GROWING fruit and veg, woodwork and craft sessions play a crucial role in helping people with mental ill health back into paid work, education or training.

And a £4,660 grant for Restore to buy a potting shed for its East Oxford site will give a real boost to the charity.

The project at The Beehive in Manzil Way is one of six recovery groups Restore operates around the county.

Restore head of external relations, Tom Hayes, said that people with mental ill health often find themselves unable to take part in employment, training or other meaningful activities.

He explained: “With recovery, it’s about supporting people to gain positive insights into themselves, to develop new skills and set goals they work towards, providing a sense of structure and purpose.

“The money for this shed will be really helpful, as it will provide a space for us to do that for a larger number of people.”
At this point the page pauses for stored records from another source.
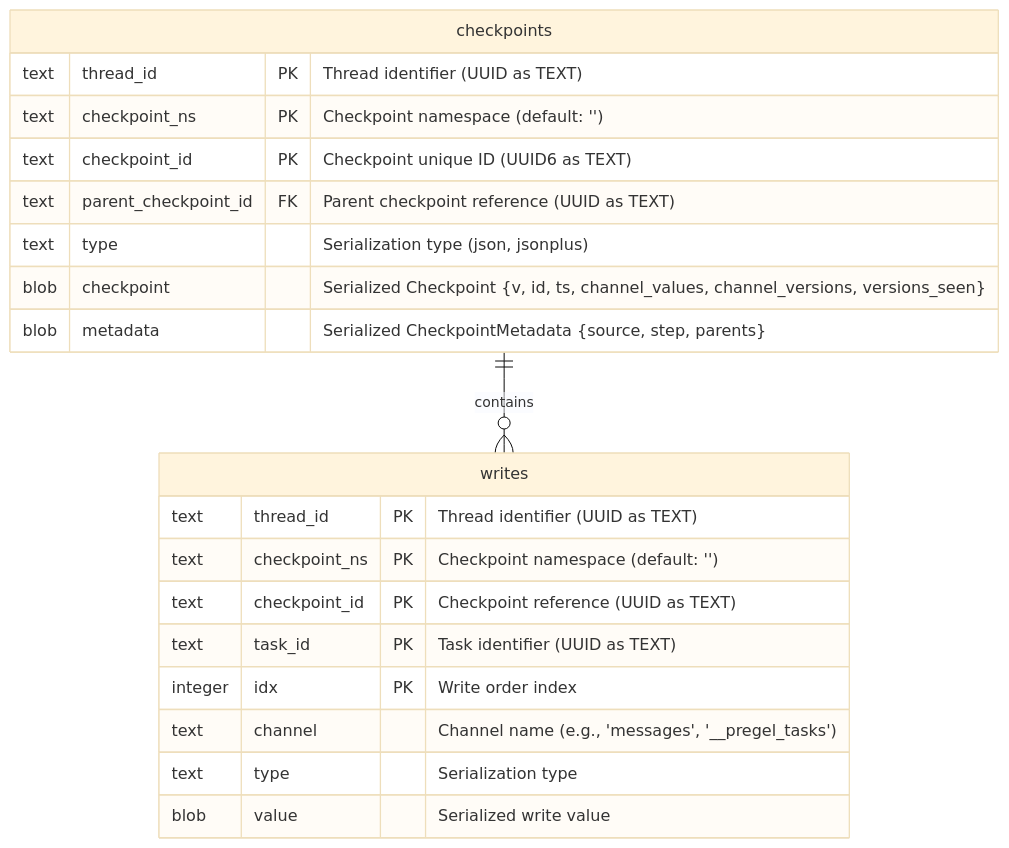
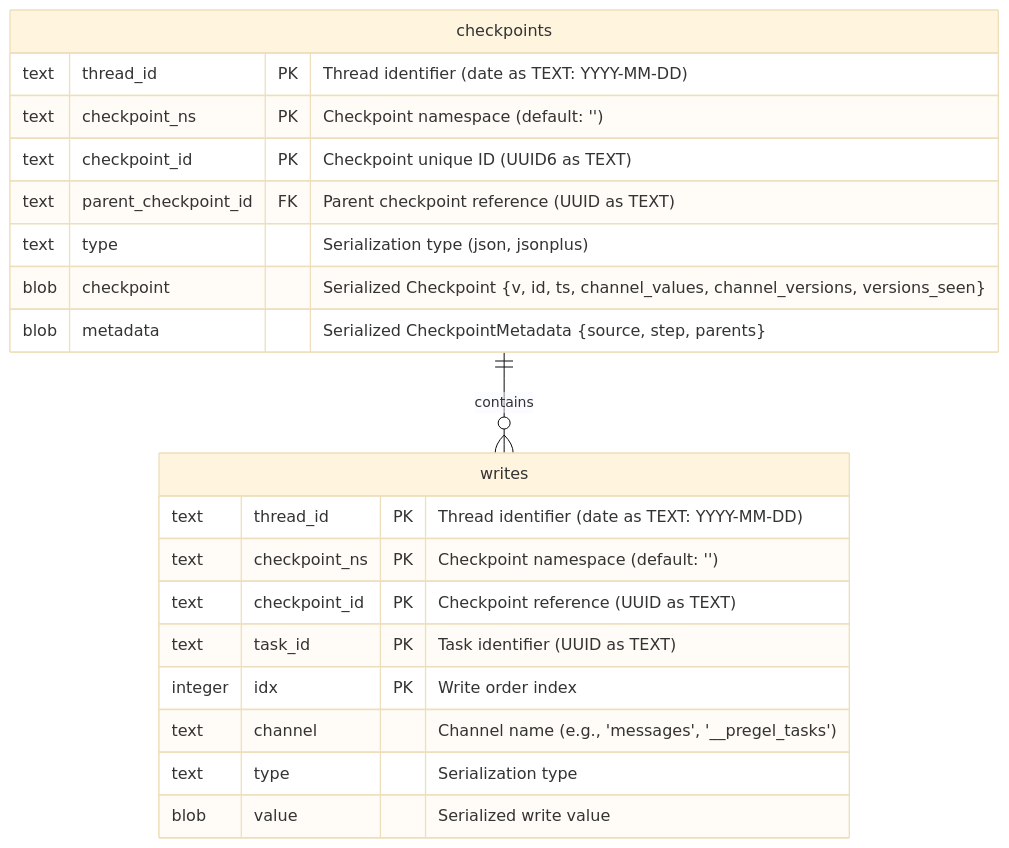
Before and after one commit to openkraken-ai/openkraken: the first of 6 diagrams in docs/TechSpec.md, drawn with Mermaid (base theme). The commit also changed other lines of this file and 2 other files, not shown here.

Commit message:
Align architecture task and tech docs

````diff
--- a/docs/TechSpec.md
+++ b/docs/TechSpec.md
@@ -2224,25 +2221,25 @@
 ```mermaid
 erDiagram
     checkpoints {
-        text thread_id PK "Thread identifier (UUID as TEXT)"
+        text thread_id PK "Thread identifier (date as TEXT: YYYY-MM-DD)"
         text checkpoint_ns PK "Checkpoint namespace (default: '')"
         text checkpoint_id PK "Checkpoint unique ID (UUID6 as TEXT)"
         text parent_checkpoint_id FK "Parent checkpoint reference (UUID as TEXT)"
         text type "Serialization type (json, jsonplus)"
         blob checkpoint "Serialized Checkpoint {v, id, ts, channel_values, channel_versions, versions_seen}"
         blob metadata "Serialized CheckpointMetadata {source, step, parents}"
     }
     
     writes {
-        text thread_id PK "Thread identifier (UUID as TEXT)"
+        text thread_id PK "Thread identifier (date as TEXT: YYYY-MM-DD)"
         text checkpoint_ns PK "Checkpoint namespace (default: '')"
         text checkpoint_id PK "Checkpoint reference (UUID as TEXT)"
         text task_id PK "Task identifier (UUID as TEXT)"
         integer idx PK "Write order index"
         text channel "Channel name (e.g., 'messages', '__pregel_tasks')"
         text type "Serialization type"
         blob value "Serialized write value"
     }
     
     checkpoints ||--o{ writes : "contains"
 ```
````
The cash award comes from The Gannett Foundation which is operated on behalf of the Oxford Mail’s parent company Gannett Media.
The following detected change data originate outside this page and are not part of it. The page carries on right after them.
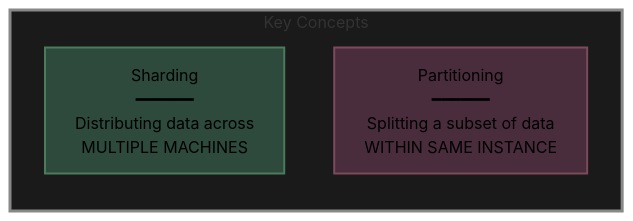
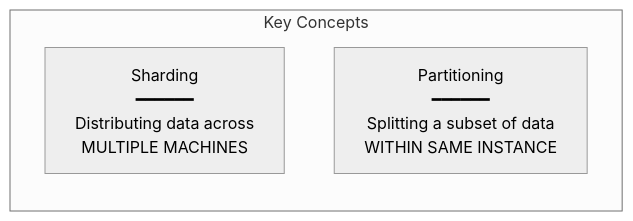
Before and after one commit to Yash-Kavaiya/The-System-Design-Masterclass: the first of 21 diagrams in system design beginner/8. Sharding and Partitioning.md, drawn with Mermaid (neutral theme). The commit also changed other lines of this file, not shown here.

````diff
--- a/system design beginner/8. Sharding and Partitioning.md
+++ b/system design beginner/8. Sharding and Partitioning.md
@@ -5,12 +5,9 @@
 ```mermaid
 graph LR
     subgraph Concepts["Key Concepts"]
         SHARD[Sharding<br/>━━━━━━<br/>Distributing data across<br/>MULTIPLE MACHINES]
         
         PART[Partitioning<br/>━━━━━━<br/>Splitting a subset of data<br/>WITHIN SAME INSTANCE]
     end
     
-    style Concepts fill:#1a1a1a,stroke:#888,stroke-width:3px
-    style SHARD fill:#2d4a3c,stroke:#4a7c5c,stroke-width:2px
-    style PART fill:#4a2d3c,stroke:#7c4a5c,stroke-width:2px
 ```
````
Last year, Restore supported more than 680 members and provides coaching to bring out the best in people so that they can find and stay in paid work.

But there is a lengthy waiting list for people wanting to use its services, so extra funding is always welcome, Mr Hayes explained.

The new shed means the charity will be able to help 25 to 30 more people each year.

Mr Hayes said: “Social networks are such an important part of recovery.

“I heard from a member quite recently about how she knew that she was starting to recover from mental ill health because she wasn’t just in recovery doing something for herself, she was doing something to support another person.

“And because this shed is going to provide space for people to work with each other, then it is going to be a really helpful thing.”

Some of those who come to Beehive may also be battling homelessness, substance misuse and poverty.

Restore's other recovery groups are at the Garden Café also in Manzil Way, Elder Stubbs in East Oxford, Littlemore, Fleet Meadow group in Didcot and The Orchard in Banbury.

Restore joint chief executive Lesley Dewhurst said: “We are delighted to be getting the money from the Gannett Foundation.

“It is about helping people move from a position of ill health through to recovering their status and enjoyment of life, finding they can get back into routine work and things that can give them joy and growing things is a key part of that.”